Explore the history of Brussels’ parks     

Thanks to its careless approach to urban planning, the “brusselisation” of a city is synonym of haphazard urban development and redevelopment. This takes its roots from the 50’s and 60’s, at the time when the Universal Expo and European quarters were built, and to do so thousands of buildings were torn down with no regard to their architectural or historical significance. Other more recent urban developments such as the charcoal Place Flagey or the treeless semi-pedestrian Matonge-Fernand Coq area make one wonder if things have changed at all since those days. It is therefore surprising that Brussels has managed to develop and maintain such great parks.
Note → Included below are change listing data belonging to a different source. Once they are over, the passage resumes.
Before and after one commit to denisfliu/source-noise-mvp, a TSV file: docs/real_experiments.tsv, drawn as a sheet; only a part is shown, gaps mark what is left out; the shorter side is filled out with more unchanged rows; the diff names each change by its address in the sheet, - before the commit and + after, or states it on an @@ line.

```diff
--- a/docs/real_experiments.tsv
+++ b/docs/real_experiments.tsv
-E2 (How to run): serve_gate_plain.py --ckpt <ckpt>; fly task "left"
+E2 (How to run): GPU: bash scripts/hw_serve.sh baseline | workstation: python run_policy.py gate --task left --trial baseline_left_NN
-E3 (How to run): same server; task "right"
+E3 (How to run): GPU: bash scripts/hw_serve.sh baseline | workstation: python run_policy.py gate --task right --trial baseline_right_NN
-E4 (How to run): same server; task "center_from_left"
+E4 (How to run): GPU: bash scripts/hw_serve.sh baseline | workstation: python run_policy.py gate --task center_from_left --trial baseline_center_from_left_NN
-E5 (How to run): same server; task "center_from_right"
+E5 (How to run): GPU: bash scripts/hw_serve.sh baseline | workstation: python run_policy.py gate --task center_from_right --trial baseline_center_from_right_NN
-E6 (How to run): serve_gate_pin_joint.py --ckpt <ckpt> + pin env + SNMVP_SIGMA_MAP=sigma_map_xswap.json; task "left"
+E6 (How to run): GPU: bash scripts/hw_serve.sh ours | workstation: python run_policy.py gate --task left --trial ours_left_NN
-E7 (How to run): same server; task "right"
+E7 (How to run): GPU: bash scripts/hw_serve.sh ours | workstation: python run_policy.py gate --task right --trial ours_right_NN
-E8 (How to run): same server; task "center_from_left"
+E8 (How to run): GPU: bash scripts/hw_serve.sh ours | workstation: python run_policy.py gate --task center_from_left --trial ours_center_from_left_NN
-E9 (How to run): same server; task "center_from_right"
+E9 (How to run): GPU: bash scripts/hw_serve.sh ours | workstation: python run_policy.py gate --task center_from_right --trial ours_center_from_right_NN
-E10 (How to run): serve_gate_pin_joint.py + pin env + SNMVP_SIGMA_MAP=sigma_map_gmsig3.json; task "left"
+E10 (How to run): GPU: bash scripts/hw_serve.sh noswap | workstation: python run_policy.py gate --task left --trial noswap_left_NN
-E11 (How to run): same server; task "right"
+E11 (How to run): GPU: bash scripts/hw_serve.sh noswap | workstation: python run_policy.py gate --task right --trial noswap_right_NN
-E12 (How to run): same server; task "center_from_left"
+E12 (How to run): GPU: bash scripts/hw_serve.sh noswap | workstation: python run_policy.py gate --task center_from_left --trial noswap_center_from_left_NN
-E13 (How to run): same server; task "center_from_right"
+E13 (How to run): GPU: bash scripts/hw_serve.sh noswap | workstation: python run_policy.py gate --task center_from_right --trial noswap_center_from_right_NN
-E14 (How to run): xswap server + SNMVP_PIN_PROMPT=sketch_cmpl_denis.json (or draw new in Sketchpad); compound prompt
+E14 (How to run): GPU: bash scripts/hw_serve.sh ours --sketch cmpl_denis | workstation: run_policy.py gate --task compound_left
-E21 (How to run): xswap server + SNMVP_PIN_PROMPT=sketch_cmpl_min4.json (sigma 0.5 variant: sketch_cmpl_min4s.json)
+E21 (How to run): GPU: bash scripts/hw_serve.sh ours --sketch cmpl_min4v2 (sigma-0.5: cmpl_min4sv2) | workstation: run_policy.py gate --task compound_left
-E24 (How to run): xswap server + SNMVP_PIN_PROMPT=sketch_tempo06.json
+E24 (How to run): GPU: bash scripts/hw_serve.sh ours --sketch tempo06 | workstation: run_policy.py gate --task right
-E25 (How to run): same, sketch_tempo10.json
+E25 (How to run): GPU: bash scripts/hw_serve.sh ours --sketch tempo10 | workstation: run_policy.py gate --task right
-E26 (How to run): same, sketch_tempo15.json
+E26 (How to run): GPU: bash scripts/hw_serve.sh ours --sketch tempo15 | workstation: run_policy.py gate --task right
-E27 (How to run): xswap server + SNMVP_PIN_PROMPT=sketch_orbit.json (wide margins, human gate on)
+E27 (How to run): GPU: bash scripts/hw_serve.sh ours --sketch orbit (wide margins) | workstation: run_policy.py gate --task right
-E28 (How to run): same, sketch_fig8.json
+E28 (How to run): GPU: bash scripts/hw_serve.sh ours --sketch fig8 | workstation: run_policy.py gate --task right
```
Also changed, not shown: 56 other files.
Civa Brussels has an exposition, Designed Landscapes, that proposes a new perspective on Brussels’ parks and public gardens through their history. Public parks were indeed invented and actively developed from the 18th century: before that green spaces were often reserved to the aristocracy. The beginning of Brussels’ parks points to a rather French influence, with geometric designs, sculptured trees and neat gravel paths: think of the Parc Royal (1775) or the Jardin Botanique (1826-1829). But from the middle of the 19th century a wilder, more natural park landscape was sought: this marks a growing influence of English gardens, visible in parks such as Duden or the Bois de la Cambre.



It was Leopold II that was behind the creation of many parks in Brussels, including the Bois de la Cambre, which he connected to the city through a large avenue populated with large trees: Avenue Louise. More and more parks are created: Woluwe, Laeken, Forest, Josaphat. New tree varieties were planted in the parks to charm visitors, and natural spaces such as the Ixelles and Melaerts ponds were landscaped. A Belgian “excentricity” consisted in building fake mountain features or bridges, cascades and hills, but these were built in Portland cement. The exhibition shows examples: the cave of the Ixelles ponds with its Greek temple, the waterfall of Marie-Louise Square, some elements of the Josaphat Park. Big works continued until the end of the 19th century with the construction of the Parc du Cinquantenaire and its museum. You will also notice that many parks are decorated with outstanding sculptures, making them truly open-air museums.


The 20th century saw a utilitarian urbanism taking over, with room for cars and high-rise building being privileged, but today things are changing. Green spaces are again seeing the day thanks to modern pioneers that are building spaces big and small that respond to the now audible demands of citizens and public powers who want to win their votes.

You can visit Designed Landscapes at Civa, 55 rue de l’Ermitage, Ixelles, until the 31st of March.